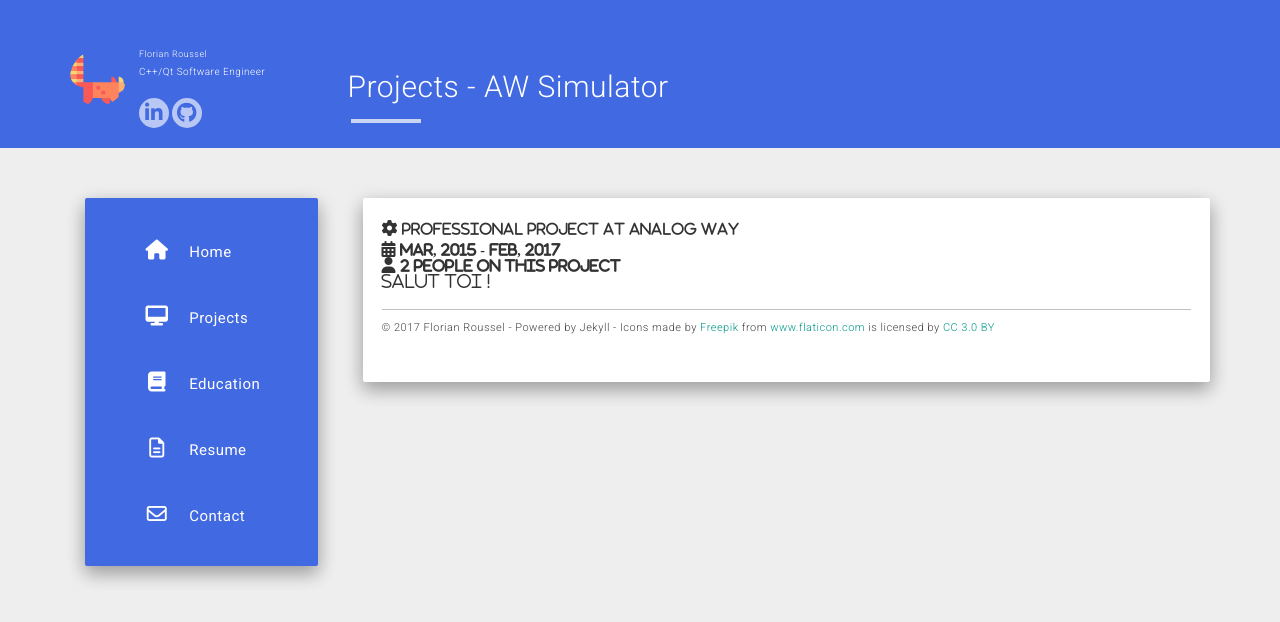
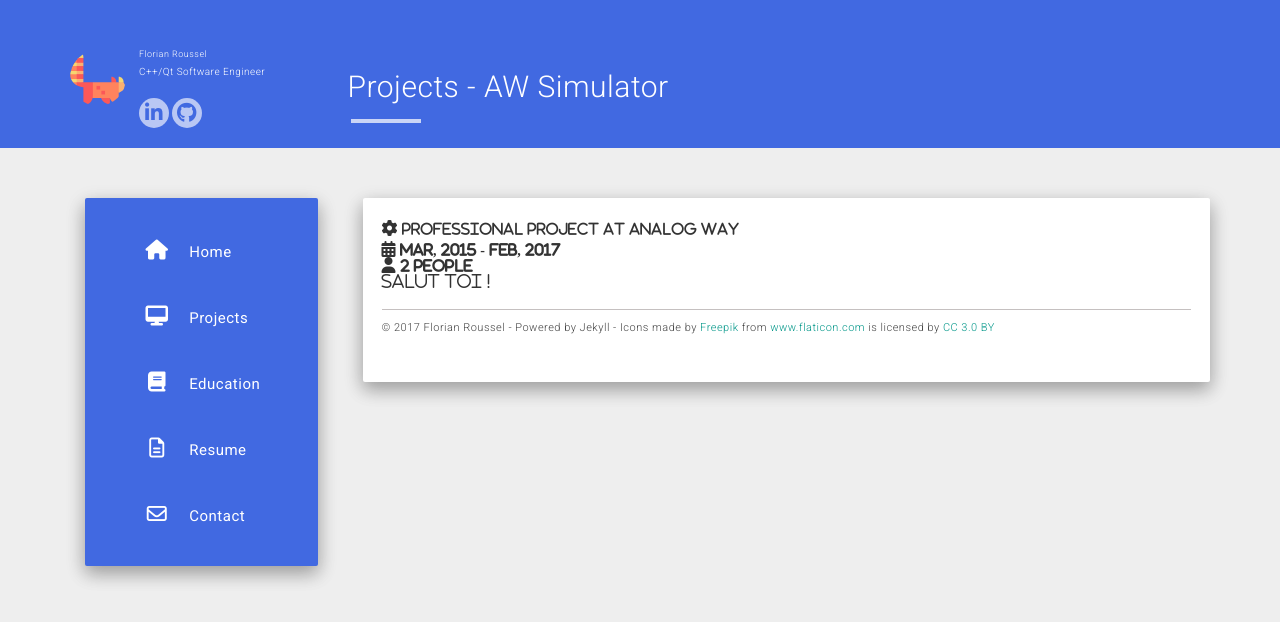
Before and after one commit to clement-roblot/karlito139.github.io, a Jekyll site: the page built from projects/awsimulator.md, in a window 1280 px wide. Shown: the top 622 px of the page. Built offline with Jekyll 4.4.1, drawn with Linux system fonts in a browser that asks for light colours; nearby versions of some CDN libraries.

Commit message:
- Retrait d'un texte évident.

```diff
--- a/_layouts/project_item.html
+++ b/_layouts/project_item.html
@@ -10,7 +10,7 @@ layout: default
 			<br/>
 			{% if page.team_number %}
 			<span class="fa fa-user"></span>
-			<span class="project-item-header">{{ page.team_number }} people on this project</span>
+			<span class="project-item-header">{{ page.team_number }} people</span>
 			{% endif %}
 			<br/>
 			{{ content }}
```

------------

• **WHAT IS REQUIRED**: Would you give the material back exactly, minus the pictures?

• **RESPONSE AREA**:
Before and after one commit to clement-roblot/karlito139.github.io, a Jekyll site: the page built from projects/awsimulator.md, in a window 1280 px wide. Shown: the top 622 px of the page. Built offline with Jekyll 4.4.1, drawn with Linux system fonts in a browser that asks for light colours; nearby versions of some CDN libraries.

Commit message:
- Retrait d'un texte évident.

```diff
--- a/_layouts/project_item.html
+++ b/_layouts/project_item.html
@@ -10,7 +10,7 @@ layout: default
 			<br/>
 			{% if page.team_number %}
 			<span class="fa fa-user"></span>
-			<span class="project-item-header">{{ page.team_number }} people on this project</span>
+			<span class="project-item-header">{{ page.team_number }} people</span>
 			{% endif %}
 			<br/>
 			{{ content }}
```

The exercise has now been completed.